University bans hamburgers 'to tackle climate change' By Katherine Sellgren
A university is banning the sale of burgers to try to fight global warming.
Goldsmiths, University of London, is removing all beef products from sale - and charging a 10p levy on bottled water and single-use plastic cups.
It plans to install more solar panels across its New Cross campus, in south-east London, and switch to a 100% clean energy supplier as soon as possible.
It will spend money on its allotment and identify other areas where planting could help to absorb carbon dioxide.
The university emits about 3.7 million kg of carbon each year but is hoping to become carbon neutral by 2025.
And it will try to increase the number of students studying climate change.
Scientists say beef is more damaging to the environment as cows produce more methane and require more land and water than other livestock.
The college's new head, Prof Frances Corner, said: "The growing global call for organisations to take seriously their responsibilities for halting climate change is impossible to ignore.
"Though I have only just arrived at Goldsmiths, it is immediately obvious that our staff and students care passionately about the future of our environment and that they are determined to help deliver the step change we need to cut our carbon footprint drastically and as quickly as possible.
"Declaring a climate emergency cannot be empty words.
"I truly believe we face a defining moment in global history and Goldsmiths now stands shoulder to shoulder with other organisations willing to call the alarm and take urgent action to cut carbon use."
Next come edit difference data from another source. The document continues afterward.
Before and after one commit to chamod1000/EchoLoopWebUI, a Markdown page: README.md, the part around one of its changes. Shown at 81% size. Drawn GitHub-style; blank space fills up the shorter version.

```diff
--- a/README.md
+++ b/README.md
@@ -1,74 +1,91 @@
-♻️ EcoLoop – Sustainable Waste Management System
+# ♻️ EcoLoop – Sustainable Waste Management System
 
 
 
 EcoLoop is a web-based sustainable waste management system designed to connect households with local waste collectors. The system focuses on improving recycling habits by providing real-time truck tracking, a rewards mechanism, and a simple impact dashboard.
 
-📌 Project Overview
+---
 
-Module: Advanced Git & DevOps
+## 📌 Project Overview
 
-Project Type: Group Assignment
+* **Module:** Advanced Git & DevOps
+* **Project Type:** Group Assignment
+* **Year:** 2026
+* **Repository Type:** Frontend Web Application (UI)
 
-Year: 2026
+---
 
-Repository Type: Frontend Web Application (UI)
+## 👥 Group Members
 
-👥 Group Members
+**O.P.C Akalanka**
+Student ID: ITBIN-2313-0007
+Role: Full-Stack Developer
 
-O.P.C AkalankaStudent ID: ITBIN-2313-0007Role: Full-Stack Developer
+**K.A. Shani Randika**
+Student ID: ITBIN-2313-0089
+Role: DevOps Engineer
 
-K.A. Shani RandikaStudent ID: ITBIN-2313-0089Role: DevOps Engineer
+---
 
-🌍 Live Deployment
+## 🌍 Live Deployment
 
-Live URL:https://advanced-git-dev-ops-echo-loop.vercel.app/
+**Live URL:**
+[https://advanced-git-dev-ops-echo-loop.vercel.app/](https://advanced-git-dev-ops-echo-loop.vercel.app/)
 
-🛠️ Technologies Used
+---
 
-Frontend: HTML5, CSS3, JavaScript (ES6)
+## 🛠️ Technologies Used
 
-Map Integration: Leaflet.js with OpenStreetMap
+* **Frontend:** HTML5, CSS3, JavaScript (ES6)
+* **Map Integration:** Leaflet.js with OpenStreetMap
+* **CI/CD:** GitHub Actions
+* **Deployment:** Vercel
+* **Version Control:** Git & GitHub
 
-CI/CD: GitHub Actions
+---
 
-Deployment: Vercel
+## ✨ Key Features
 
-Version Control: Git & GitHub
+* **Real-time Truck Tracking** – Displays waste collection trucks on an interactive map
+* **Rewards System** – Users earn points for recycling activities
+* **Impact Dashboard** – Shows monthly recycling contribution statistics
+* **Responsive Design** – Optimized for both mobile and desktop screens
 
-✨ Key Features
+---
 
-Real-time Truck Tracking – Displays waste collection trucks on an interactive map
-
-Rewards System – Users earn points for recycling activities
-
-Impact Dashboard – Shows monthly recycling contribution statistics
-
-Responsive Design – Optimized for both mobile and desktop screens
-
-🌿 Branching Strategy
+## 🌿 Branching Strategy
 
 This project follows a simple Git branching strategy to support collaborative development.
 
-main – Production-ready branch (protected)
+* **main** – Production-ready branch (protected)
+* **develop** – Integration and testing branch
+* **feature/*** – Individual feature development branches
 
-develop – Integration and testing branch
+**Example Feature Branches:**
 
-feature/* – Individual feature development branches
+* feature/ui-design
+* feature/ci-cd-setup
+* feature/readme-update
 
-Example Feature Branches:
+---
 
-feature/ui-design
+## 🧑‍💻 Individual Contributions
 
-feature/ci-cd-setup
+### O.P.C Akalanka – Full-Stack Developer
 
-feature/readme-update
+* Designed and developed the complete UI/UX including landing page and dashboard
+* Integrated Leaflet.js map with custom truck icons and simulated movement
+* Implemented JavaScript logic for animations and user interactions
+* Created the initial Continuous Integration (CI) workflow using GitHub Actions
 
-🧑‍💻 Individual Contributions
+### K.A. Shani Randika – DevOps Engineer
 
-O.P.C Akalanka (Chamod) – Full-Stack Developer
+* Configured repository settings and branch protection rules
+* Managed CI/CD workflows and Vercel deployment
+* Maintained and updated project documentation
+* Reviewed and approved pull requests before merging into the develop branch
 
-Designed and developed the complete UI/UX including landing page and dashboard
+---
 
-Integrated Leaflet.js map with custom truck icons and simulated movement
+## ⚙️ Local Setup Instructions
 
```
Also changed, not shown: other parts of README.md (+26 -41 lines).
Goldsmiths Students' Union president Joe Leam said: "Our house is on fire," invoking the words of teenage climate activist Greta Thunberg.
"I believe Frances Corner and the university management are realising this and making these changes to put their part of the house fire out.
"The SU will be a part of this process every step of the way to make sure this stays true, seeking to speed the process up wherever possible, and will keep the college community updated throughout."
Rosie Rogers, of Greenpeace UK, said: "It's encouraging to see an institution like Goldsmiths not simply declaring a climate emergency but acting on it.
"From energy use, to food sales and plastic pollution - all universities and organisations with campus sites can make changes across their facilities that are better for our planet.
"We call on others to urgently follow suit and to include cutting all ties from fossil fuel funding in their climate-emergency response."